Teachers will get a lesson for accepting gifts

By Zhou Wen Ting

Students give their teachers handmade certificates of merits to express their gratitude on Thursday, Teachers' Day, at a primary school in Handan, Hebei province. HAO QUNYING /CHINA DAILY

Parents in Shanghai give presents to ensure their children get more attention, opportunities

Teachers in Shanghai who have accepted gifts or cash from students or their parents will be disqualified from applying for professional titles that confer higher rank and more pay, the municipal education commission announced ahead of Teachers' Day, which fell on Thursday.

The latest action seeks to further curb gift-giving by parents seeking more opportunities or individual attention for their children. The school district previously barred teachers from accepting gifts or other perks.

Reform of evaluation methods used in bestowing professional titles on teachers is ongoing across the country.

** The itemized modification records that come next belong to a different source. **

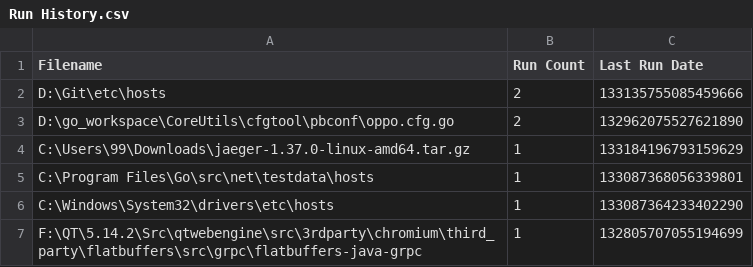
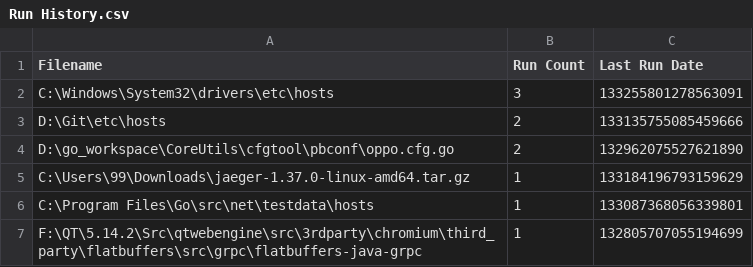
Before and after one commit to zhanmengao/bsystem, a CSV file: doc/DebugTools/Run History.csv, drawn as a sheet; removed rows and columns are numbered as before the commit, all else as after; the diff names each change by its address in the sheet, - before the commit and + after, or states it on an @@ line.

```diff
--- a/doc/DebugTools/Run History.csv
+++ b/doc/DebugTools/Run History.csv
+row 2: C:\Windows\System32\drivers\etc\hosts | 3 | 133255801278563091
-row 6: C:\Windows\System32\drivers\etc\hosts | 1 | 133087364233402290
```
Also changed, not shown: 1 other file.
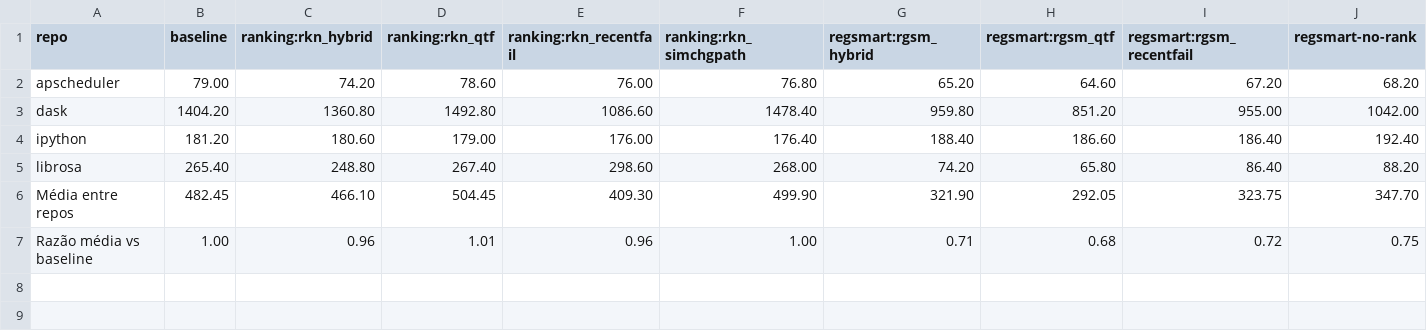
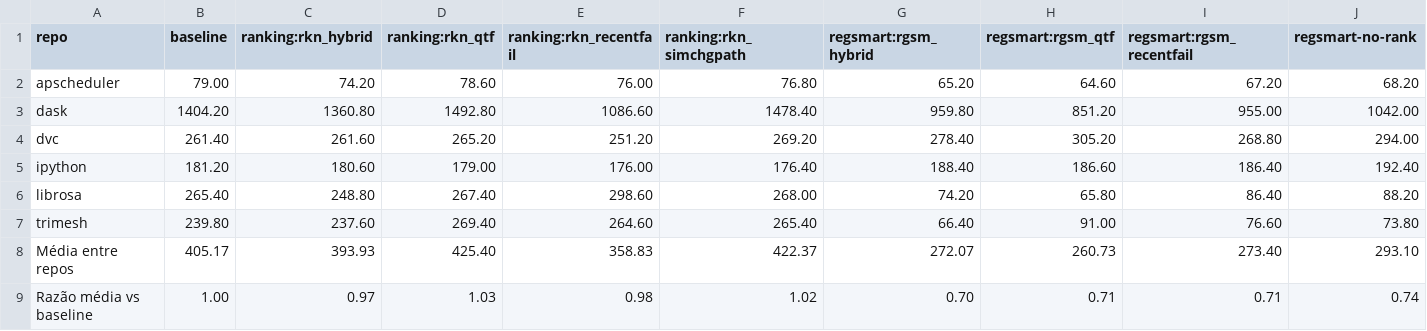
Before and after one commit to leticosta4/regsmart-experiments, a CSV file: data/flaky_mut/metrics/tables/tsr_s.csv, drawn as a sheet.

```diff
--- a/data/flaky_mut/metrics/tables/tsr_s.csv
+++ b/data/flaky_mut/metrics/tables/tsr_s.csv
@@ -3,5 +3,7 @@ apscheduler,79.00,74.20,78.60,76.00,76.80,65.20,64.60,67.20,68.20
 dask,1404.20,1360.80,1492.80,1086.60,1478.40,959.80,851.20,955.00,1042.00
+dvc,261.40,261.60,265.20,251.20,269.20,278.40,305.20,268.80,294.00
 ipython,181.20,180.60,179.00,176.00,176.40,188.40,186.60,186.40,192.40
 librosa,265.40,248.80,267.40,298.60,268.00,74.20,65.80,86.40,88.20
-Média entre repos,482.45,466.10,504.45,409.30,499.90,321.90,292.05,323.75,347.70
-Razão média vs baseline,1.00,0.96,1.01,0.96,1.00,0.71,0.68,0.72,0.75
+trimesh,239.80,237.60,269.40,264.60,265.40,66.40,91.00,76.60,73.80
+Média entre repos,405.17,393.93,425.40,358.83,422.37,272.07,260.73,273.40,293.10
+Razão média vs baseline,1.00,0.97,1.03,0.98,1.02,0.70,0.71,0.71,0.74
```
Also changed, not shown: data/flaky_mut/metrics/tables/apfdc.csv, data/flaky_mut/metrics/tables/apfdc_sd.csv, 35 other files.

The city's core reform centers on teachers' professional ethics, the Shanghai Education Commission announced on Tuesday, two days ahead of the national Teachers' Day, when teachers are typically thanked for their work.

Parents and education experts say the practice of giving gifts on Teachers' Day is widespread and they applauded the education commission's move to further discourage the practice.

One father, who has a 15-year-old daughter in an elite high school in Yangpu district, described the gifts as "clearly a sort of bribe".

"Most parents feel anxious before the Teachers' Day because they don't dare to go against the unspoken rule of giving teachers some practical benefits to ensure the child isn't left out by teachers," said the father, who asked not to be identified.

Zhou Yanli, a mother of a third-grader at a primary school in Hongkou district, said she gave a shopping card worth 500 yuan ($79) to her daughter's teacher in each semester in the past two years.

"My child is modest and shy and performs average academically. I hope the teacher will pay more attention to my child's schoolwork and overall development," Zhou said.

Full story at China Daily (September 2015)

Ernst & Young Removes Degree Classification From Entry Criteria As There's 'No Evidence' University Equals Success

Traymond Boyd Via Getty Images

By Lucy Sherriff

Ernst & Young, one of the UK's biggest graduate recruiters, has announced it will be removing the degree classification from its entry criteria, saying there is "no evidence" success at university correlates with achievement in later life.

The accountancy firm is scrapping its policy of requiring a 2:1 and the equivalent of three B grades at A-level in order to open opportunities for talented individuals "regardless of their background".

Maggie Stilwell, EY’s managing partner for talent, said the company would use online assessments to judge the potential of applicants.

"Academic qualifications will still be taken into account and indeed remain an important consideration when assessing candidates as a whole, but will no longer act as a barrier to getting a foot in the door," she said.

"Our own internal research of over 400 graduates found that screening students based on academic performance alone was too blunt an approach to recruitment.

Full story at The Huffington Post (September 2015)